Reprinted from February 1991
Translations for the Jewelry Trade
Customer: Isn’t this a lovely ring? It was my grandmother’s. At least 60 years old. You’ll notice the 18K gold mounting and genuine ruby. I’ll bet you don’t see very many like this one!
Jeweler: Ah, yes, it is very lovely isn’t it? There are even some spherical bubbles inside that would seem to indicate man’s scientific ingenuity, and it sure is pretty. Here take it with you.
Translation: Glass. 10K gold mounting.
Customer: I paid you to repair this watch only last week. Now it stopped dead. What kind of work do you do here anyway?
Jeweler: Just a moment, please. Let me check the record.
Translation: Customer paid for a new watchband and had a new battery installed.
Customer: I have Aunt Hattie’s old watch here. It is very valuable so I wouldn’t trust it with just anyone. I brought it clear across town for you to look at because I know you’re honest and wouldn’t steal the jewels.
Jeweler: That’s very nice of you to say, and this certainly is a beautiful old timepiece. Haven’t seen one exactly like this before. Unfortunately, though we simply cannot get parts to fit those valuable old antiques. I’m sorry. Why not display it in a treasure dome so you can continue to enjoy it?
Translation: Rolled gold plate & jewels.
Customer: I want you to see my diamond I got at a Seedy Discount Store. It’s blue white and perfect! And I’m so-o-o happy with my purchase. Didn’t I get a fantastic buy?
Jeweler: Wow! Now that’s really a ring.
Translation: Coal mine.

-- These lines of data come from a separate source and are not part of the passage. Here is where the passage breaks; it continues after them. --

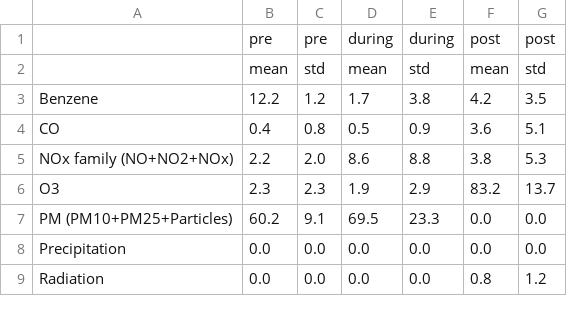
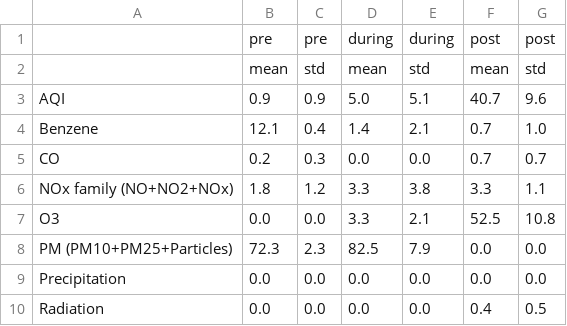
Before and after one commit to DuongAnhTran/AQI-Data-Analysis-Honours-Project, a CSV file: Model/XGBoost/importance_seeds_xgb.csv, drawn as a sheet; only a part is shown; the diff covers the shown part only.

```diff
--- a/Model/XGBoost/importance_seeds_xgb.csv
+++ b/Model/XGBoost/importance_seeds_xgb.csv
@@ -2,8 +2,9 @@
 ,mean,std,mean,std,mean,std
-Benzene,12.2,1.2,1.7,3.8,4.2,3.5
-CO,0.4,0.8,0.5,0.9,3.6,5.1
-NOx family (NO+NO2+NOx),2.2,2.0,8.6,8.8,3.8,5.3
-O3,2.3,2.3,1.9,2.9,83.2,13.7
-PM (PM10+PM25+Particles),60.2,9.1,69.5,23.3,0.0,0.0
+AQI,0.9,0.9,5.0,5.1,40.7,9.6
+Benzene,12.1,0.4,1.4,2.1,0.7,1.0
+CO,0.2,0.3,0.0,0.0,0.7,0.7
+NOx family (NO+NO2+NOx),1.8,1.2,3.3,3.8,3.3,1.1
+O3,0.0,0.0,3.3,2.1,52.5,10.8
+PM (PM10+PM25+Particles),72.3,2.3,82.5,7.9,0.0,0.0
 Precipitation,0.0,0.0,0.0,0.0,0.0,0.0
-Radiation,0.0,0.0,0.0,0.0,0.8,1.2
+Radiation,0.0,0.0,0.0,0.0,0.4,0.5
```
Also changed, not shown: 22 edited cells elsewhere in this file, Model/XGBoost/importance_xgb.csv, 4 other files.
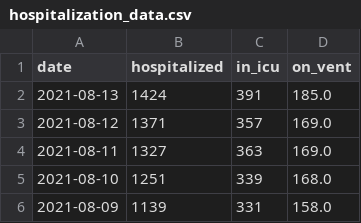
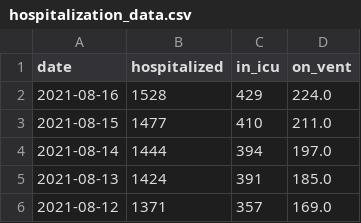
Before and after one commit to Suhailhassanbhat/Covid_Data_Scraper, a CSV file: data/hospitalization_data.csv, drawn as a sheet; only a part is shown; the shorter side is filled out with more unchanged rows; the diff names each change by its address in the sheet, - before the commit and + after, or states it on an @@ line.

```diff
--- a/data/hospitalization_data.csv
+++ b/data/hospitalization_data.csv
+row 2: 2021-08-16 | 1528 | 429 | 224.0
+row 3: 2021-08-15 | 1477 | 410 | 211.0
+row 4: 2021-08-14 | 1444 | 394 | 197.0
```
Also changed, not shown: data/daily_report.csv, data/daily_testing.csv, 2 other files.
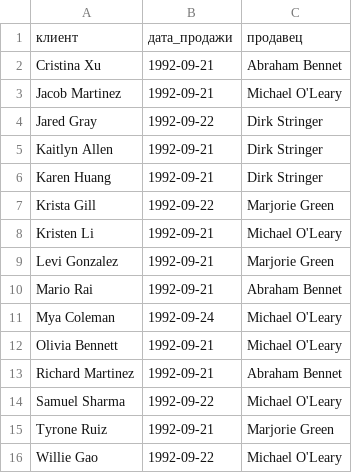
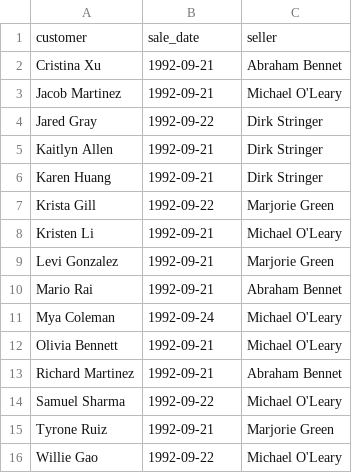
Before and after one commit to Galla23/moscow-data-analyst-project-92, a CSV file: special_offer.csv, drawn as a sheet; removed rows and columns are numbered as before the commit, all else as after; the diff names each change by its address in the sheet, - before the commit and + after, or states it on an @@ line.

Commit message:
Add files via upload

```diff
--- a/special_offer.csv
+++ b/special_offer.csv
-row 1: клиент | дата_продажи | продавец
+row 1: customer | sale_date | seller
```
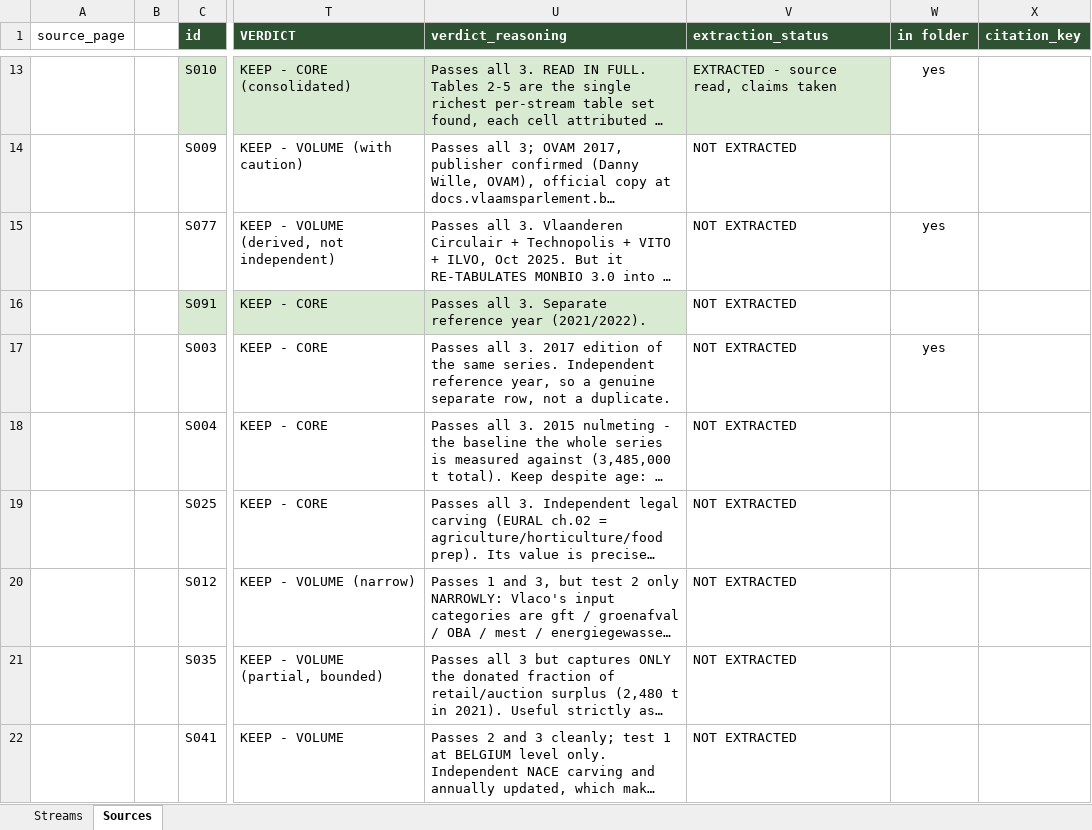
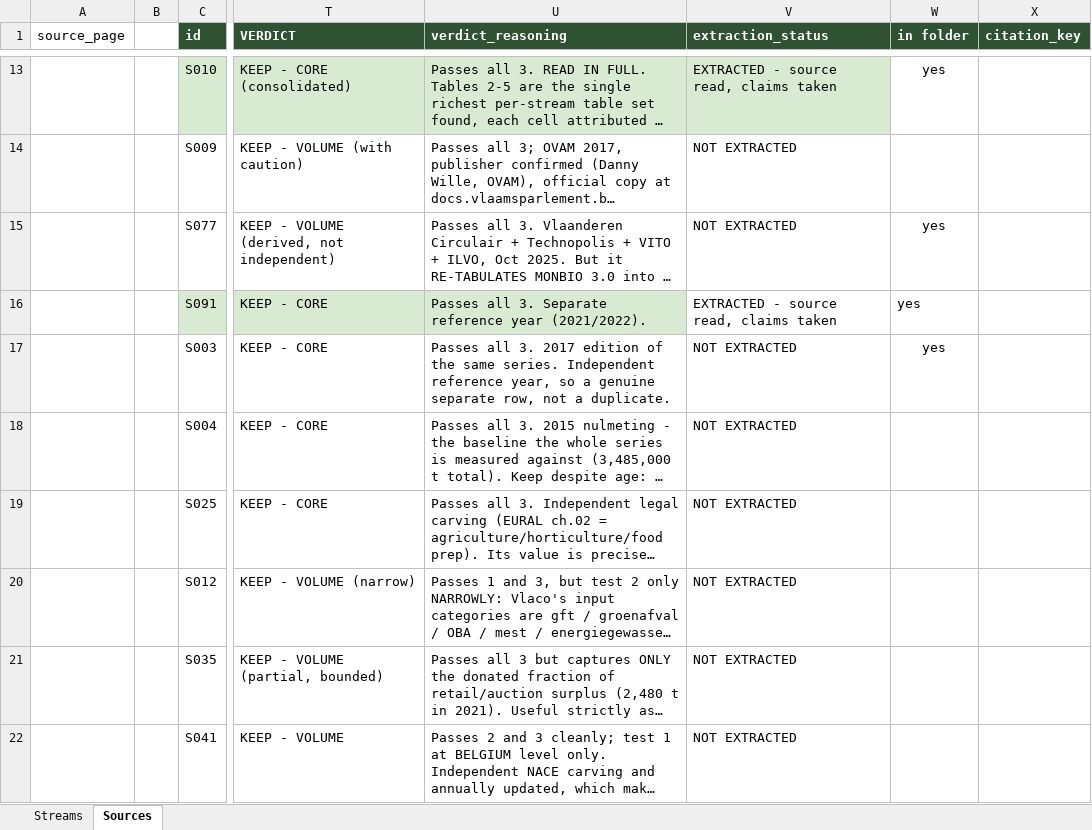
Before and after one commit to bramduthoo/BioLoop, an Excel workbook: database/register/BIOLOOP_streams_and_sources.xlsx, sheet Sources, drawn as a sheet; only a part is shown, gaps mark what is left out; long unchanged cells end in …; values as stored, in another font and other column widths than the file's, no borders; the diff names each change by its address in the sheet, - before the commit and + after, or states it on an @@ line.

```diff
--- a/database/register/BIOLOOP_streams_and_sources.xlsx (sheet Sources)
+++ b/database/register/BIOLOOP_streams_and_sources.xlsx (sheet Sources)
-V16 (extraction_status): NOT EXTRACTED
+V16 (extraction_status): EXTRACTED - source read, claims taken
-W16 (in folder): (empty)
+W16 (in folder): yes
```
Also changed, not shown: sheet Streams, 9 other files.
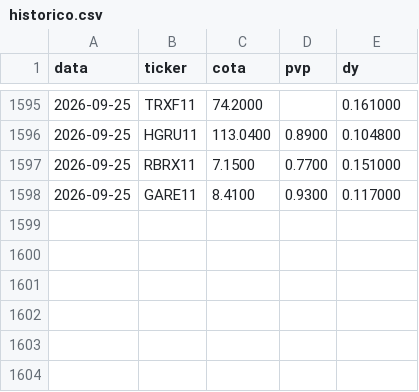
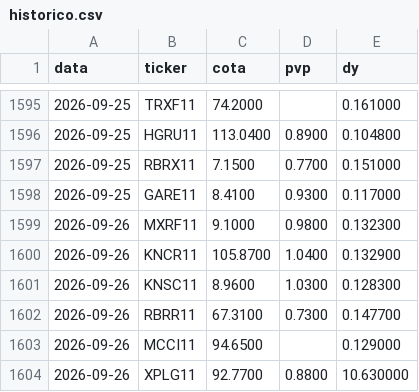
Before and after one commit to henriquebdasilva/analise-fiis, a CSV file: historico.csv, drawn as a sheet; only a part is shown, gaps mark what is left out.

```diff
--- a/historico.csv
+++ b/historico.csv
@@ -1598 +1598,7 @@ data,ticker,cota,pvp,dy
 2026-09-25,GARE11,8.4100,0.9300,0.117000
+2026-09-26,MXRF11,9.1000,0.9800,0.132300
+2026-09-26,KNCR11,105.8700,1.0400,0.132900
+2026-09-26,KNSC11,8.9600,1.0300,0.128300
+2026-09-26,RBRR11,67.3100,0.7300,0.147700
+2026-09-26,MCCI11,94.6500,,0.129000
+2026-09-26,XPLG11,92.7700,0.8800,10.630000
```
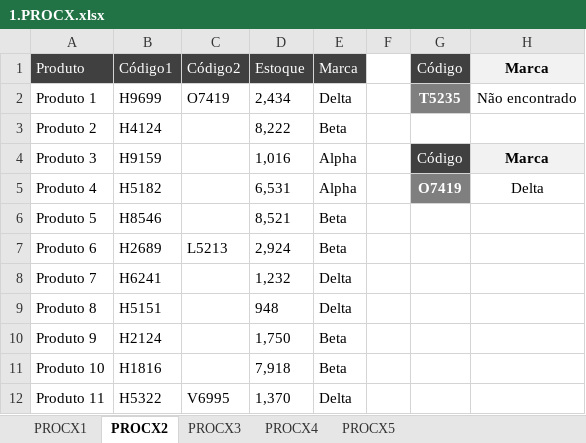
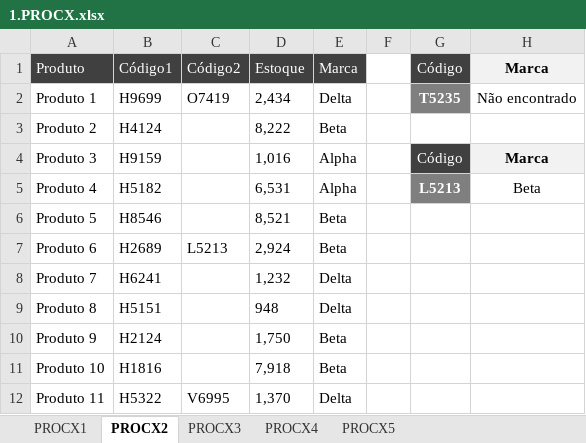
Before and after one commit to Filipeck/hashTagTreinamento, an Excel workbook: 2.Excel/hands-on/6.Funcoes_Mercado/9.PROCX/1.PROCX.xlsx, sheet PROCX2, drawn as a sheet; only a part is shown; values as stored, in another font and other column widths than the file's, no borders; the diff names each change by its address in the sheet, - before the commit and + after, or states it on an @@ line.

Commit message:
procx valor não encontrado

```diff
--- a/2.Excel/hands-on/6.Funcoes_Mercado/9.PROCX/1.PROCX.xlsx (sheet PROCX2)
+++ b/2.Excel/hands-on/6.Funcoes_Mercado/9.PROCX/1.PROCX.xlsx (sheet PROCX2)
-G5: O7419
+G5: L5213
-H5: Delta
+H5: Beta
```
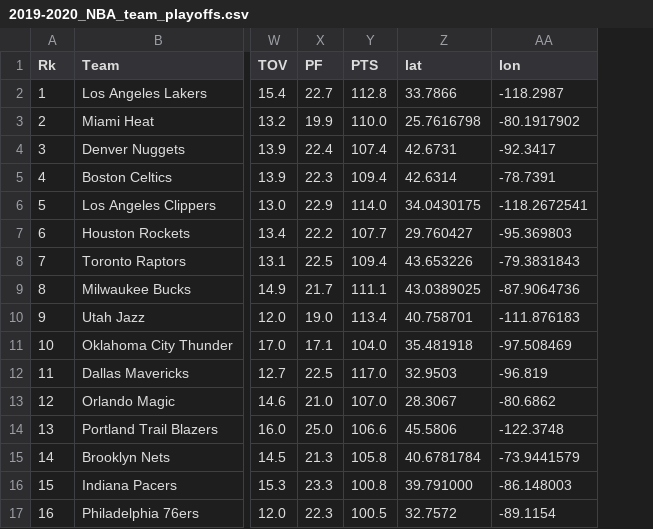
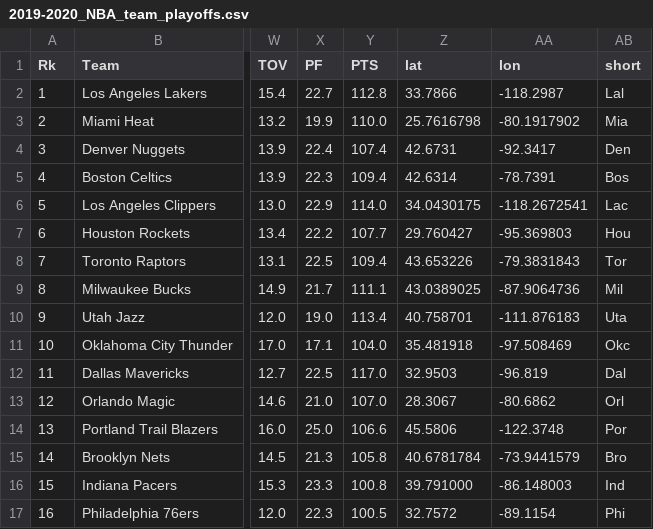
Before and after one commit to jnditifei/nbastats, a CSV file: 2019-2020_NBA_team_playoffs.csv, drawn as a sheet; only a part is shown, gaps mark what is left out; the diff names each change by its address in the sheet, - before the commit and + after, or states it on an @@ line.

Commit message:
filter table

```diff
--- a/2019-2020_NBA_team_playoffs.csv
+++ b/2019-2020_NBA_team_playoffs.csv
+column AB (short), rows 2-17: Lal | Mia | Den | Bos | Lac | Hou | Tor | Mil | Uta | Okc | Dal | Orl | Por | Bro | Ind | Phi
```
Also changed, not shown: 4 other files.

Customer: I’ve just returned from the Orient where I picked up some lovely jewels for practically nothing. Let me show you my genuine Persian turquoise ring and Imperial jade ring.
Jeweler: How lucky can you get? These are very interesting. You sure can’t buy anything like that in most independent jewelry stores.
Translation: Dyed turquoise matrix, aventurine quartz.
Customer: The diamond I purchased here just ‘fell out’. I didn’t do nothing. It just fell out.
Jeweler: Then let me look at it, please, to see what damage has been done.
Translation: One prong missing. Two prongs bent. Diamond gone.
Customer: Just put it back together and I’ll get my uncle to fix it. He is an expert watchmaker and never charges me for anything.
Jeweler: (forcing a smile) If your uncle can’t get around to it, bring it back we will be happy to serve you.
Translation: ‘Unk’ started a correspondence course in watch repair back in 1949, and quit when the lessons got too difficult.
Customer: I can get it from my brother-in-law. He’s in the retail jewelry business and therefore buys wholesale. He sells to me for the same price jewelers have to pay, so why should I pay you more?
Jeweler: Since you are already another jeweler’s regular customer and both you and he are completely satisfied. I’m sure he will appreciate your business.
Translation: The brother-in-law is in the dry goods business and there are certain wholesale jewelers who will sell to him. However, the two families haven’t spoken to each other for 15 years.
Customer: I know a great deal about diamonds. I’ve been studying up so I can buy with confidence in my own technical knowledge.
Jeweler: Then I’m sure you recognize the superior cut and clarity of this magnificent diamond and realize the extraordinary value we are offering you.
Translation: Customer watched a “Mr. Wizard” TV show about prisms about 3 months ago. Now he’s a diamond expert.
Customer: Would you be kind enough to install this watchband? My husband picked it up someplace – maybe here.
Jeweler: We will be delighted to lady, and the charge is only a dollar.
Translation: I’m absolutely overjoyed to install your discount store watchband that you purchased across the street 20 minutes ago.
Customer: Can’t understand it. Last time this was worn, it ran fine. I put it on yesterday, though, and now it won’t run at all.
Jeweler: These things are mysterious, aren’t they? But it does need some cleaning and adjusting now and we will be happy to restore it to good working order.
Translation: It was last worn by the customer’s deceased grandmother who died 29 years ago. The inside is a mess.
Customer: I’d like to wear a wristwatch. Really I would. But I just have so-o-o much body magnetism I can set off blasting caps if I don’t control it.
Jeweler: Yes, ma’am. Anyone can tell from your bright personality that you have tremendous personal magnetism. May I interest you in one of these new solid-state models? There’s nothing about these beautiful watches that can possibly be affected by body magnetism, and a lovely lady like you deserves a fine wristwatch.
Translation: Vain old biddy. With a face like her’s, she could stop a clock at 20 paces.
Customer: I’ll have to ask my husband before I have it fixed. He always makes the decisions about things like that.
Jeweler: I understand perfectly. And may I say that I truly do admire you for trusting your husband’s fine judgment. Please explain to him the recommendations I’ve made regarding repair, and should he decide your fine watch needs attention, bring it back to me for I will certainly be glad to see you again. Thank you.
Translation: Wonder what they’ll tell her when she takes it down the street to the discount store?